Somali pirates hijack supertanker
Piracy off the coast of Somalia remains big business as two supertankers get hijacked in as many days.
By Scott Eden, TheStreet
With political unrest continuing across the Middle East and North Africa, a crucial entry point to the Suez Canal remains under siege as Somali pirates continue to land big game in the waters off the coast of Somalia.
On Wednesday, a gang of pirates hijacked a supertanker carrying a reported $200 million worth of crude oil. Called the Irene SL, the tanker has a crew of 25 and is owned by a private Greek shipping concern, First Navigation Special Maritime Enterprises. It was on its way to the Gulf of Mexico.
Despite a number of successful anti-pirate counterattacks over the last year by naval forces patrolling the region, piracy off Somalia hasn't abated. The Irene was the second supertanker nabbed by suspected Somali pirates in as many days.
Also, on Wednesday, hijackers released a South Korean fishing vessel after holding it for four months.
As of Feb. 8, suspected Somali pirates were holding 31 ships and an estimated 700 hostages, according to the Piracy Reporting Center of the International Maritime Bureau, in Kuala Lumpur.
Already in 2011, eight ships have been hijacked and 45 have been attacked by armed gangs said to come from Somalia, the failed state on the horn of Africa.
Ransom rates have undergone a kind of inflation, approaching the tens of millions of dollars, depending on the size of the ship, the patience level of its owner, the value of its cargo and the number of its crew members. So common have hijackings become in the waters around the Horn of Africa, home to some of the busiest transport lanes in the world, that pirate gangs have hit the same ships twice.
Almost every major shipping company in the world has suffered an attack, including DryShips (DRYS), Navios Maritime Partners (NMM), Excel Maritime (EXM), Frontline (FRO) and Genco Shipping & Trading (GNK).
Back in the day, it was fairly common practice to disguise some fighting ships as merchant vessels, send them into pirate-infested waters, and lure the pirates into a trap.
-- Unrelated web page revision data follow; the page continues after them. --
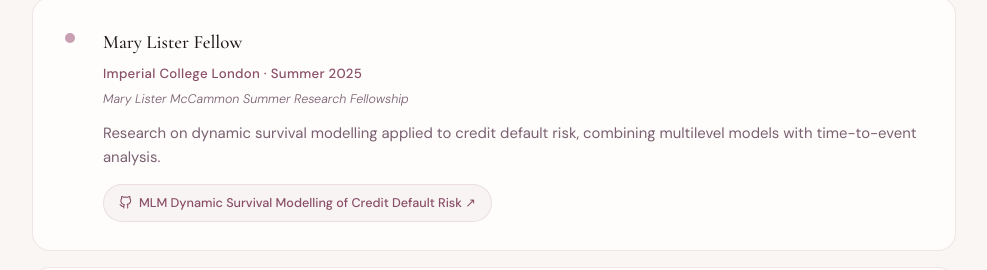
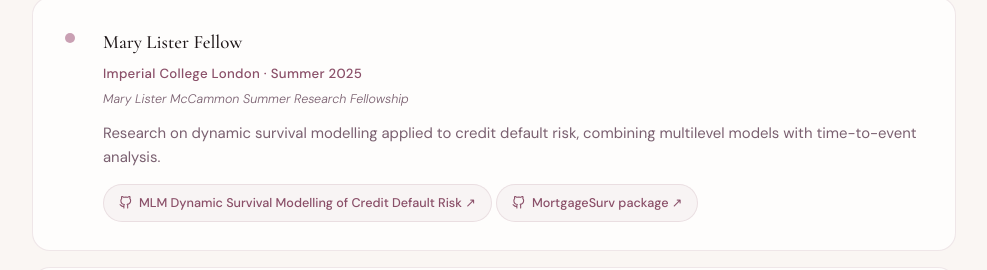
Before and after one commit to anamariapatron/anamariapatron.github.io, a plain HTML site: page index.html in a window 1280 px wide. Shown: the part 1289-1559 px from the top of the page, without its empty margins (146-1133 px from the left). Drawn offline with nearby package versions, Linux system fonts and the light colour scheme.

Commit message:
Add link to MortgageSurv package in index.html

```diff
--- a/index.html
+++ b/index.html
@@ -425,6 +425,13 @@
             <svg viewBox="0 0 24 24"><path d="M9 19c-5 1.5-5-2.5-7-3m14 6v-3.87a3.37 3.37 0 0 0-.94-2.61c3.14-.35 6.44-1.54 6.44-7A5.44 5.44 0 0 0 20 4.77 5.07 5.07 0 0 0 19.91 1S18.73.65 16 2.48a13.38 13.38 0 0 0-7 0C6.27.65 5.09 1 5.09 1A5.07 5.07 0 0 0 5 4.77a5.44 5.44 0 0 0-1.5 3.78c0 5.42 3.3 6.61 6.44 7A3.37 3.37 0 0 0 9 18.13V22"/></svg>
             MLM Dynamic Survival Modelling of Credit Default Risk ↗
           </a>
+           <a class="proj-link"
+             href="https://htmlpreview.github.io/?https://github.com/anamariapatron/MortgageSurv/blob/main/MortgageSurv_guide.html"
+             target="_blank" rel="noopener">
+            <!-- GitHub icon -->
+            <svg viewBox="0 0 24 24"><path d="M9 19c-5 1.5-5-2.5-7-3m14 6v-3.87a3.37 3.37 0 0 0-.94-2.61c3.14-.35 6.44-1.54 6.44-7A5.44 5.44 0 0 0 20 4.77 5.07 5.07 0 0 0 19.91 1S18.73.65 16 2.48a13.38 13.38 0 0 0-7 0C6.27.65 5.09 1 5.09 1A5.07 5.07 0 0 0 5 4.77a5.44 5.44 0 0 0-1.5 3.78c0 5.42 3.3 6.61 6.44 7A3.37 3.37 0 0 0 9 18.13V22"/></svg>
+           MortgageSurv package ↗
+          </a>
         </div>
       </div>
 
```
I see no reason why these tactics could not be reused.
Dress up a yacht, hide a few .50 cal machine guns or rocket launchers under a tarp, then go out into these areas and throw a little party: "Yoo-hoo! Big fat rich prize for the taking! Come and get it!"
Then when they come, sink the buggers.
Should have never paid ranson. end of problem.
Now just pay a few people with AK47 or that newer 50 Caliber gun. No problem. want even get close enough to steal ship.
Recommission the USS Iowa, send her over to the coastline. Drop a few salvo's on their ports and then SINK every vessel in the port where the hijacked ship is taken. Place a 24 Marines on each ship and ARM them.
And pirates should just be summarily tried and hung at sea. No reason to even bring them back to shore.
Jes, the USN used to be a fighting force. What would Halsey do?
Grenades dropped in their boats will fix some of these issues. If they have no boats they cant go out to sea to hijack ships.
Rocket launchers with heat seeking missiles is a very easy way to guarantee you sink their boats and they wont be fixing them. Even sticks of dynamite would work well.
If I was on a ship going through that area I wouldnt agree to it unless I had something that would allow me to sink a ship.
Copyright © 2014 Microsoft. All rights reserved.
Fundamental company data and historical chart data provided by Morningstar Inc. Real-time index quotes and delayed quotes supplied by Morningstar Inc. Quotes delayed by up to 15 minutes, except where indicated otherwise. Fund summary, fund performance and dividend data provided by Morningstar Inc. Analyst recommendations provided by Zacks Investment Research. StockScouter data provided by Verus Analytics. IPO data provided by Hoover's Inc. Index membership data provided by Morningstar Inc.
[BRIEFING.COM] S&P futures vs fair value: -9.40. Nasdaq futures vs fair value: -25.00. U.S. equity futures are on the defensive amid cautious action overseas. Global equities have been pressured by disappointing earnings from heavyweights like Adidas, Samsung, and Lufthansa. The S&P 500 futures hover nine points below fair value.
Reviewing overnight developments:
- Asian markets ended mixed. Japan's Nikkei -0.2%, Hong Kong's Hang Seng +0.1%, and China's Shanghai ... More
More Market News
|There’s a problem getting this information right now. Please try again later.|
VIDEO ON MSN MONEY
MUST-SEE ON MSN
- Video: Easy DIY smoked meats at home
A charcuterie master shares his process for cold-smoking meat at home.
- Jetpacks about to go mainstream
- Weird things covered by home insurance
- Bing: 70 percent of adults report 'digital eye strain'